Making it easier for students to use MyEd
Working with the MyEd Service team, we changed the way that students find content in and through MyEd, using a top tasks survey, card sorting, and prototyping.
A change in the underlying technology for the MyEd portal provided an opportunity to make some improvements in the way people interact with it.
The service team wanted these changed to be informed by user research and not based on their own assumptions or the technology default, in case these were confusing for people.
Earlier user research had shown that people found it difficult to find information in and through MyEd and so the team prioritized working on the Information Architecture – the way content is grouped and linked names given to items and groups. This is used to create a website navigation.
Which makes more sense to students: “Euclid” or “Exam results”? As a non-academic staff member it is impossible to know.
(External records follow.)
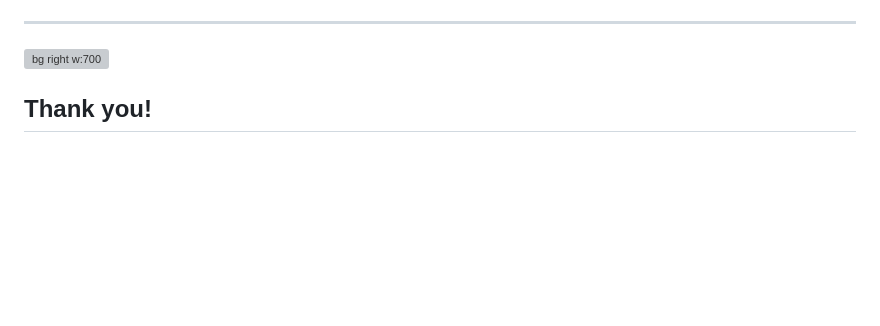
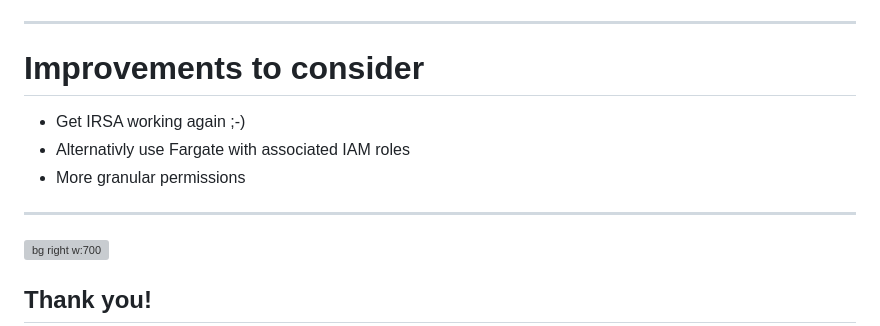
Before and after one commit to cleygraf/paas, a Markdown page: src/slides.md, the part around the change. GitHub-like rendering; blank space fills up the shorter version; grey boxes are pictures that could not be loaded.

Commit message:
Improve slides

```diff
--- a/src/slides.md
+++ b/src/slides.md
@@ -172,6 +172,15 @@ According to [Wikipedia](https://en.wikipedia.org/wiki/Platform_as_a_service):
 <!-- footer: ![w:36 h:36](./../assets/gitlab-logo.svg) -->
 
 ---
+<!-- header:  "Architecture" -->
+
+# Improvements to consider
+
+- Get IRSA working again ;-)
+- Alternativly use Fargate with associated IAM roles
+- More granular permissions
+
+---
 <!-- header:  "" -->
 
 ![bg right w:700](./../assets/gitlab-logo-with-name.svg)
```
The way to find out is to conduct user-focused activities where the students can sort and name the content items. Once we had our new information architecture, we could use it to form a new menu structure.
What we did
Over the course of approximately four months we carried out several activities:
- Top tasks survey
- Face-to-face card-sorting (a few students)
- Online card-sorting (large numbers of students)
- Interaction design of a new navigation menu and default interaction patterns
- Graphic design of new menu and interface presentation
- 2 rounds of prototyping and usability testing - an HTML prototype then then new graphic design and interaction patterns
- Tree-testing to validate the new navigation
In working this way we did not know exactly what the developers would need to build from the outset – we would find this out through the user-focused activities.
What the team thought
The service team and the development team were firm advocates for this approach, seeing it as the way to produce the best experience for students, and adapted their project activities accordingly to accommodate.
Working with the UX Service on this project has given me a great deal of confidence about what we’re delivering in MyEd. Releasing new service features is typically stressful, but it’s been a lot less stressful this time. That’s because so many of the design decisions we’ve made are so well-founded. The confidence comes from the range of ways we’ve engaged with students through the course of the project, which combine together to give a much clearer view of what they need and what they value.